Work task >>
Copy exactly the lines from the start of the data below through the one that carries "import './App.css';", and only those.

Provided material >>

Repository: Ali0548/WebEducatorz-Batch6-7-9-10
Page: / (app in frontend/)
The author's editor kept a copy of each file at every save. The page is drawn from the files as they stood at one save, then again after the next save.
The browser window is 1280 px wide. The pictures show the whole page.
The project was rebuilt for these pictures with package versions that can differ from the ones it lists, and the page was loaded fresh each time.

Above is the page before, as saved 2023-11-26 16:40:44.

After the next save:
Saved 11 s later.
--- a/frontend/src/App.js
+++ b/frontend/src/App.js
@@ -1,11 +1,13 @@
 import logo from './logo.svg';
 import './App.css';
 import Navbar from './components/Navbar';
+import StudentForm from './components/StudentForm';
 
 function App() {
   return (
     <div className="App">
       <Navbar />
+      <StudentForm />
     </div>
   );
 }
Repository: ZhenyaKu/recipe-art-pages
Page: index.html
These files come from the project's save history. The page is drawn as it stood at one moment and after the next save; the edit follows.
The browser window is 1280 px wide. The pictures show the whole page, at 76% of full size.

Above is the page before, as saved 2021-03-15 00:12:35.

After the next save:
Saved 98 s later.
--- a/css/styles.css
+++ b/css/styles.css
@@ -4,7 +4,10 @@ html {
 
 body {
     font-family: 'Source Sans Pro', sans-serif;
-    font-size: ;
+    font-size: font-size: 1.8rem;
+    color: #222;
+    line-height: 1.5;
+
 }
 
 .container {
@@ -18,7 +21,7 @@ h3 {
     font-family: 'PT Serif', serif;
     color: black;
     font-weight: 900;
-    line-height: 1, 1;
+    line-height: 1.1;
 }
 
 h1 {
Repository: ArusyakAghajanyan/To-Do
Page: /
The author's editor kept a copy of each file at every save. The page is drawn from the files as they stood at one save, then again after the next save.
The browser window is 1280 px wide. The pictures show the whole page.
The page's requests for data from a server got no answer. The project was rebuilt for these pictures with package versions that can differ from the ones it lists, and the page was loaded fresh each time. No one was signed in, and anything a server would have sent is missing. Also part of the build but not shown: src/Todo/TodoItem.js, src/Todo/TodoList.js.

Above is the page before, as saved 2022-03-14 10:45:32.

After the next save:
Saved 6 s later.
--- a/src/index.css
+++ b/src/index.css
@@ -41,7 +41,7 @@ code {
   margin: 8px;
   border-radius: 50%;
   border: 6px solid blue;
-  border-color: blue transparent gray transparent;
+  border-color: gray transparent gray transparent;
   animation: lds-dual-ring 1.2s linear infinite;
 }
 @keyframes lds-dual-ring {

Result for this task >>
Repository: Ali0548/WebEducatorz-Batch6-7-9-10
Page: / (app in frontend/)
The author's editor kept a copy of each file at every save. The page is drawn from the files as they stood at one save, then again after the next save.
The browser window is 1280 px wide. The pictures show the whole page.
The project was rebuilt for these pictures with package versions that can differ from the ones it lists, and the page was loaded fresh each time.

Above is the page before, as saved 2023-11-26 16:40:44.

After the next save:
Saved 11 s later.
--- a/frontend/src/App.js
+++ b/frontend/src/App.js
@@ -1,11 +1,13 @@
 import logo from './logo.svg';
 import './App.css';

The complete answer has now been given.